▸ **What you should do**: Search the listing below for the string "assets" and copy every line where it occurs.

━━━ Available data ━━━

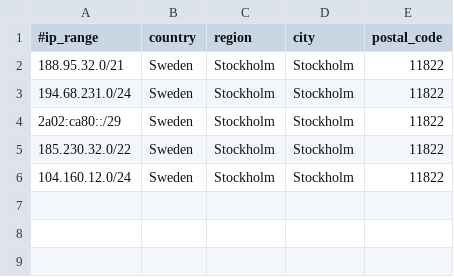
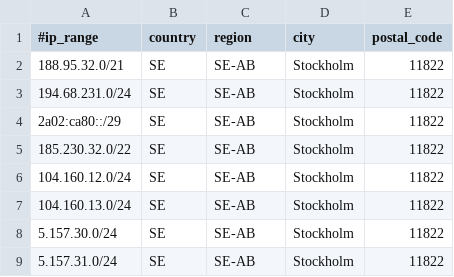
Before and after one commit to Servercentralen/geolocation, a CSV file: geofeed-as49515.csv, drawn as a sheet.

Commit message:
Update geofeed-as49515.csv

```diff
--- a/geofeed-as49515.csv
+++ b/geofeed-as49515.csv
@@ -1,6 +1,9 @@
 #ip_range,country,region,city,postal_code
-188.95.32.0/21,Sweden,Stockholm,Stockholm,11822
-194.68.231.0/24,Sweden,Stockholm,Stockholm,11822
-2a02:ca80::/29,Sweden,Stockholm,Stockholm,11822
-185.230.32.0/22,Sweden,Stockholm,Stockholm,11822
-104.160.12.0/24,Sweden,Stockholm,Stockholm,11822
+188.95.32.0/21,SE,SE-AB,Stockholm,11822
+194.68.231.0/24,SE,SE-AB,Stockholm,11822
+2a02:ca80::/29,SE,SE-AB,Stockholm,11822
+185.230.32.0/22,SE,SE-AB,Stockholm,11822
+104.160.12.0/24,SE,SE-AB,Stockholm,11822
+104.160.13.0/24,SE,SE-AB,Stockholm,11822
+5.157.30.0/24,SE,SE-AB,Stockholm,11822
+5.157.31.0/24,SE,SE-AB,Stockholm,11822
```
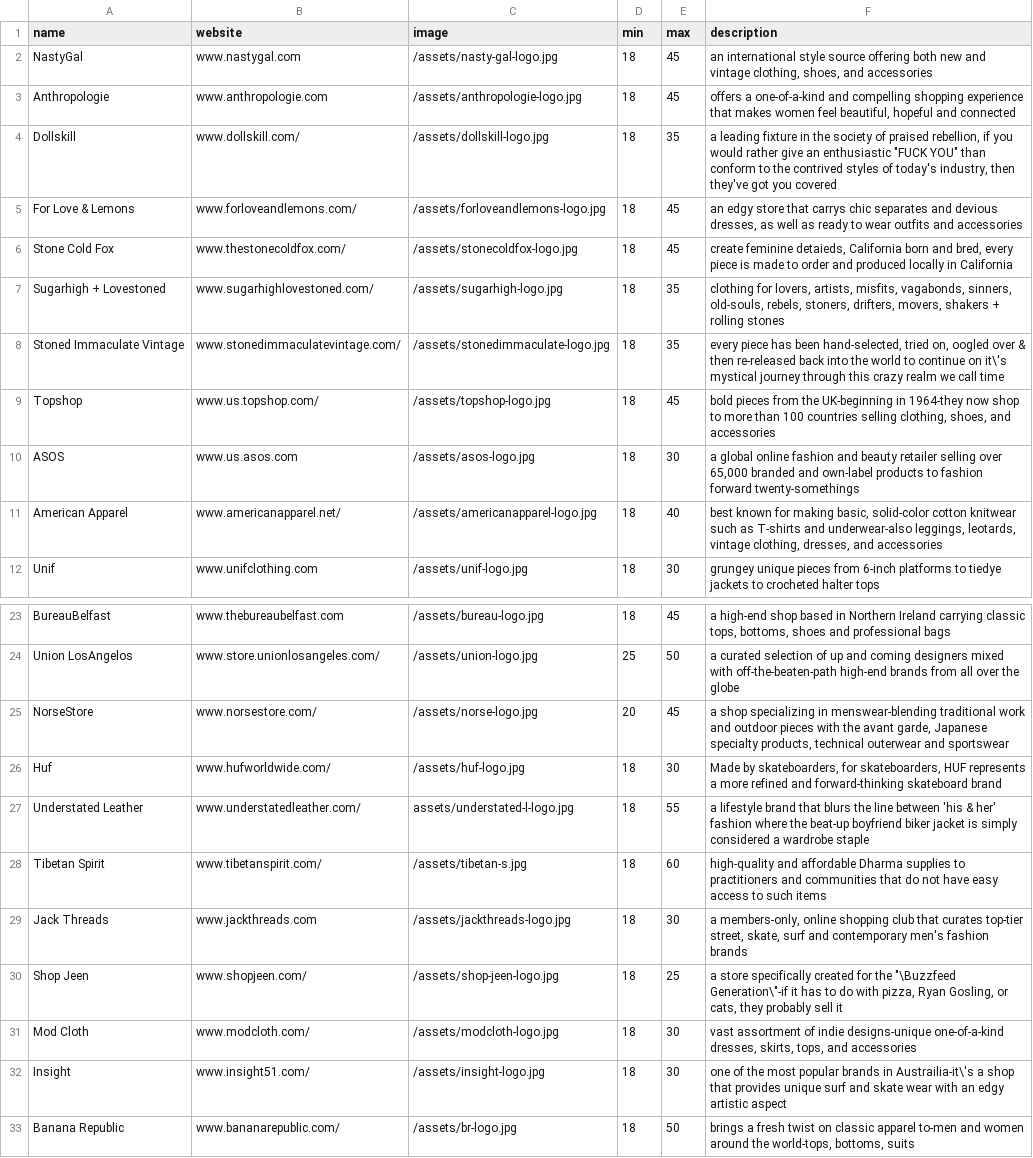
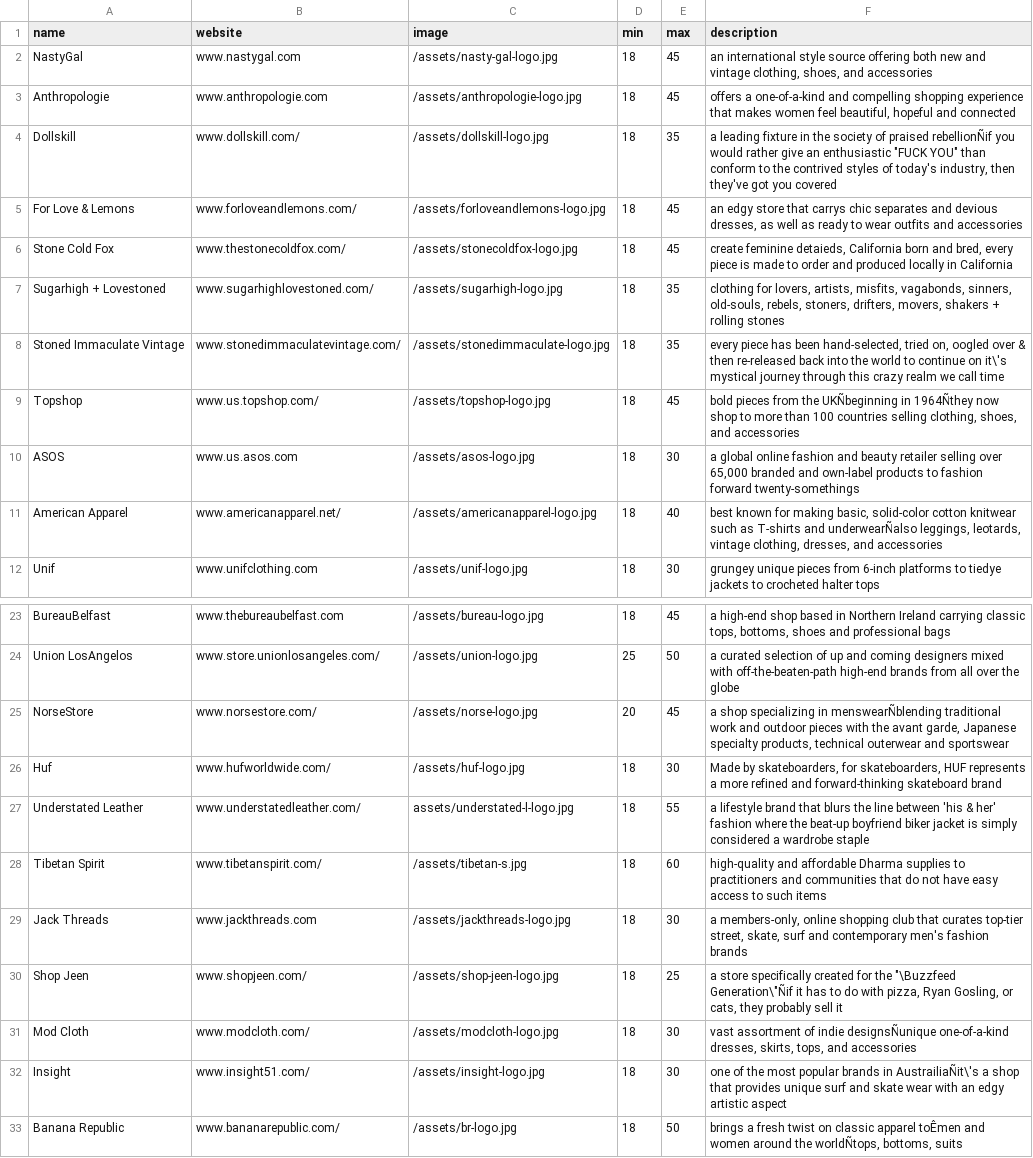
Before and after one commit to lindseylee/select-my-store, a CSV file: app/assets/docs/storedb.csv, drawn as a sheet; only a part is shown, gaps mark what is left out; the diff names each change by its address in the sheet, - before the commit and + after, or states it on an @@ line.

Commit message:
update store database

```diff
--- a/app/assets/docs/storedb.csv
+++ b/app/assets/docs/storedb.csv
-F4 (description): …of praised rebellion, if you would…
+F4 (description): …of praised rebellionÑif you would…
-F9 (description): …from the UK-beginning in 1964-they now shop…
+F9 (description): …from the UKÑbeginning in 1964Ñthey now shop…
-F11 (description): …T-shirts and underwear-also leggings, leotards,…
+F11 (description): …T-shirts and underwearÑalso leggings, leotards,…
-F25 (description): …specializing in menswear-blending traditional work…
+F25 (description): …specializing in menswearÑblending traditional work…
-F30 (description): …the "\Buzzfeed Generation\"-if it has…
+F30 (description): …the "\Buzzfeed Generation\"Ñif it has…
-F31 (description): …of indie designs-unique one-of-a-kind dresses,…
+F31 (description): …of indie designsÑunique one-of-a-kind dresses,…
-F32 (description): …brands in Austrailia-it\'s a shop…
+F32 (description): …brands in AustrailiaÑit\'s a shop…
-F33 (description): …classic apparel to-men and women around the world-tops, bottoms, suits
+F33 (description): …classic apparel toÊmen and women around the worldÑtops, bottoms, suits
```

━━━

▸ **Reply to the exercise**:
Before and after one commit to lindseylee/select-my-store, a CSV file: app/assets/docs/storedb.csv, drawn as a sheet; only a part is shown, gaps mark what is left out; the diff names each change by its address in the sheet, - before the commit and + after, or states it on an @@ line.
--- a/app/assets/docs/storedb.csv
+++ b/app/assets/docs/storedb.csv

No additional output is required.